Tuesday, September 29, 2015
Dear Whomever's Left To Read This,
We made it. By the sheer stubborness of the human spirit, we've managed to survive this past week by the skin of our teeth. From what I reckon, we were just a stone's throw away from society descending into complete anarchy and a post-apocalyptic dystopia where disagreements would only be settled by a buxom Tina Turner in the Thunderdome.
We made it eight whole days without NBC. Somehow, I am still alive.
Unless you dwell under a rock -- and a rock that must only have DirecTV, Dish Network, or a good pair of rabbit ears -- you probably know the score by now. Media General, the owners of KWQC, recently implemented a rate hike for cable companies who carry their stations. Mediacom (my cable company and very likely yours, too) responded by raising their corporate middle finger and vowing to remove KWQC from their basic cable service rather than pay out. Nasty letters were written, a whole lot of mud was flung from both sides, and a determined game of chicken started to play out.
It took eight days before anyone flinched. For the past week, KWQC has been black for those of us with Mediacom. It didn't come back until moments before I had to turn this column in. Hopefully, by the time this piece runs on Monday, we'll have forgotten all about the standoff and once again families will be gathered around the TV holding hands and watching "Hannibal."
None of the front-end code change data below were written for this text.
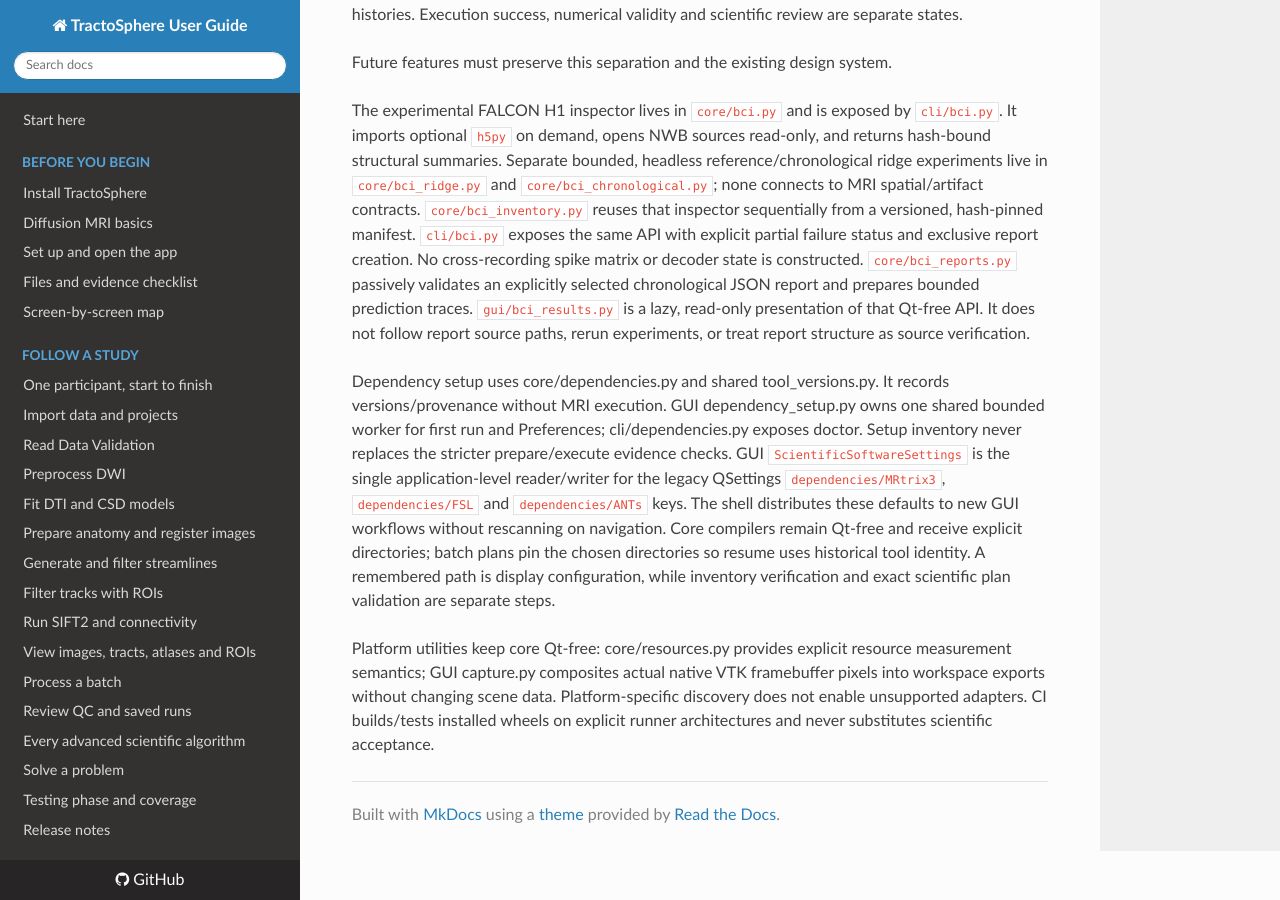
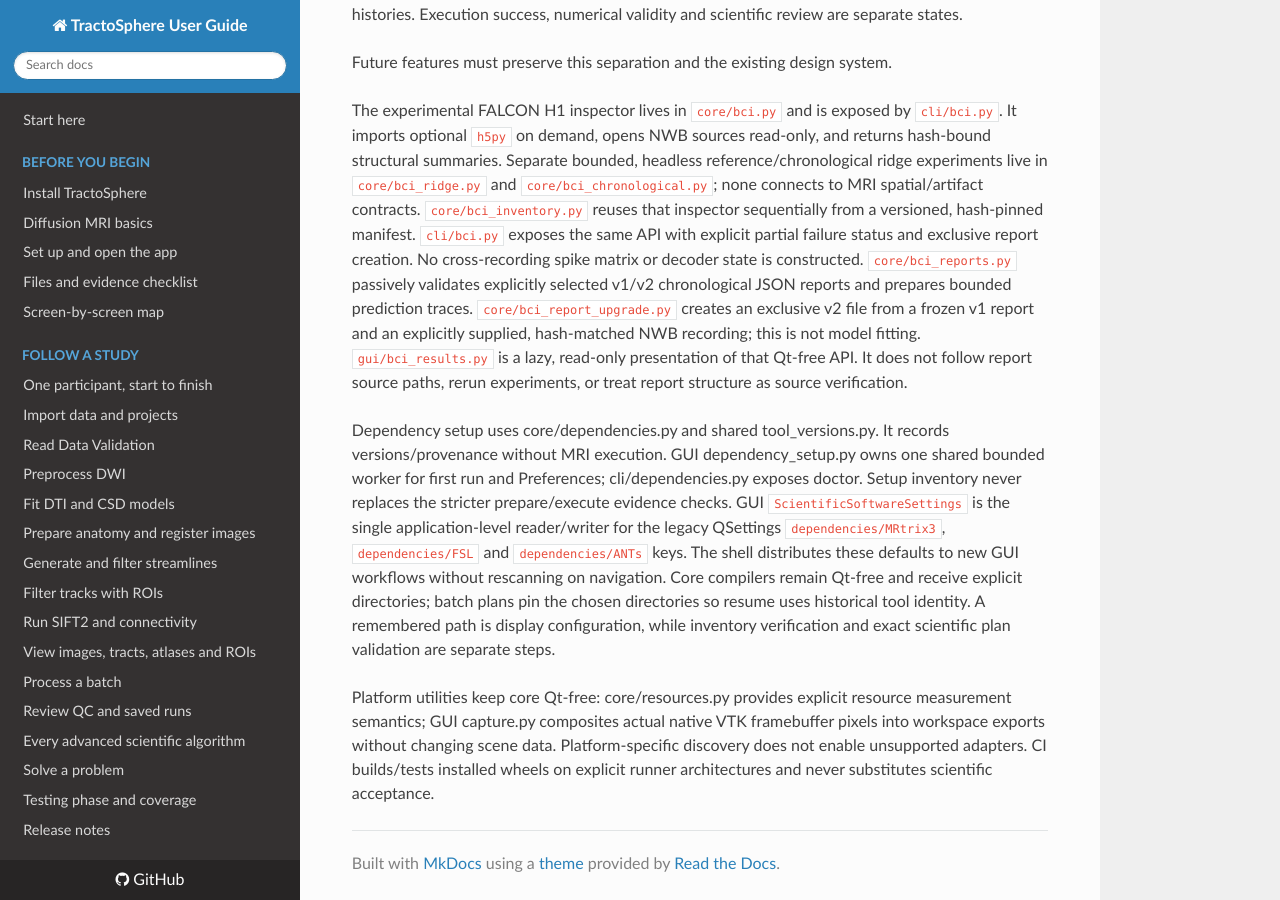
Before and after one commit to kkartikeya-kulkarni/TractoSphere, an MkDocs documentation site: the page built from docs/architecture.md, in a window 1280 px wide and 900 px high, scrolled down 661 px. Built offline with MkDocs 1.6.1, drawn with Linux system fonts in a browser that asks for light colours; nearby versions of some CDN libraries.

Commit message:
Document v2 report alignment and frozen-result verification

```diff
--- a/docs/architecture.md
+++ b/docs/architecture.md
@@ -35,8 +35,10 @@ and `core/bci_chronological.py`; none connects to MRI spatial/artifact contracts
 hash-pinned manifest. `cli/bci.py` exposes the same API with explicit partial
 failure status and exclusive report creation. No cross-recording spike matrix
 or decoder state is constructed.
-`core/bci_reports.py` passively validates an explicitly selected chronological
-JSON report and prepares bounded prediction traces. `gui/bci_results.py` is a
+`core/bci_reports.py` passively validates explicitly selected v1/v2 chronological
+JSON reports and prepares bounded prediction traces. `core/bci_report_upgrade.py`
+creates an exclusive v2 file from a frozen v1 report and an explicitly supplied,
+hash-matched NWB recording; this is not model fitting. `gui/bci_results.py` is a
 lazy, read-only presentation of that Qt-free API. It does not follow report
 source paths, rerun experiments, or treat report structure as source verification.
 
```
Also changed, not shown: README.md (+4 -2 lines), docs/BCI_FALCON_H1_CHRONOLOGICAL_COMPARISON.md (+2 -0 lines), docs/BCI_FALCON_H1_CHRONOLOGICAL_REPORT_V2.md (added, +40 -0 lines), docs/BCI_FALCON_H1_RESULTS_WORKSPACE.md (+3 -1 lines).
I'm no television expert, but it seemed like both sides had a valid argument. Media General thinks it's unfair that Mediacom pays out the nose for other channels but not for local TV. Mediacom thinks it's unfair that they should have to pay for a channel that anybody with a pair of rabbit ears on their TV can get for free. I can see both sides of things. I just never thought it'd come to a week-long stalemate.
There are problems in the world, sure, but nothing could have prepared me for the long, lonely week of having my usual 164 channels cut down to a measly 163. Obviously, it was a crisis. And whenever I go into crisis mode, I take notes:
* Great. You miss ONE episode of "American Ninja Warrior" and you'll never be able to understand the plot. Frantically I've scanned the dial, but NBC appears to hold an unfair monopoly on shows involving grown men climbing on monkey bars. Bummer.
* You know the age-old philosophical question that wonders: if a tree falls in the forest and no-one's there to hear it, does it make a sound? Well, if Paula Sands is Live and no-one's there to watch her, does she still offer the same witty yet informative casual chit-chat about local events and tasty recipes? My hunch was yes, but who can know for certain?
* Like most of you, a good portion of my daily thought process is spent wondering whether or not America's Got Talent. For a whole week there, I was blissfully unsure. Now that it's back on the air, I'm pretty sure we're talent-free. Except for Howie Mandel. He's a national treasure.
* No NBC on Thursday night meant I missed all the greats: The Office, 30 Rock, Parks & Rec... then I remembered that NBC cancelled all their good shows. All any of us can do now is miss them, and I really, really do. Hint: If you want to call something 'Must See TV,' one of the prerequisities should probably involve airing shows that one must see.
* I've never seen more than a few minutes of the show, but the minute I no longer had the option to, the only thing I wanted to watch was "Chicago Fire." I turned to WGN instead to watch news coverage of an ACTUAL fire in Chicago, but it just wasn't the same. The drama wasn't heavy enough and none of the firefighters seemed to be having any clandestine love triangles that I could tell. Yawn. Maybe I should've turned to ESPN and watched the Chicago Fire play soccer instead.
* George Stephanopolous, you are a fellow liberal, a political powerhouse, and a savvy media expert. But you, sir, are no Matt Lauer. As much as "Good Morning America" tries, it will never match the blessedly banal banter of the "Today" show that I've come to rely on daily. Ask anyone I work with and they'll tell you I've been walking into the office grumpy for the past week. I just realized it's all because I wasn't being gently wooed into consciousness by the dulcet tones of Al Roker.
* J'accuse, KWQC! To add insult to injury, you've now given me horrible stomach cramps. You see, I couldn't watch "Law & Order: SVU," so instead I logged onto Hulu. That caused me to binge-watch several episodes of "Top Chef," which then caused me to believe erroneously that I was capable of cooking food myself, which in turn caused me to attempt a chili recipe that was waaaay too spicy, which appears to be the cause of my current critical levels of stomach distress. I trust I can send my gastroenterologist bills your way?
At the end of the day, losing a major network didn't bother me as much as I thought it might. It could have been much worse. NBC recently picked up the rights to NASCAR, and if they'd decided to run one of their races in primetime during the blackout? Let's just say I'd hate to have been the guy answering the complaint line once you riled up NASCAR Nation.
So, crisis averted and we get to hold off construction of the Thunderdome for now. Tina's going to be super disappointed.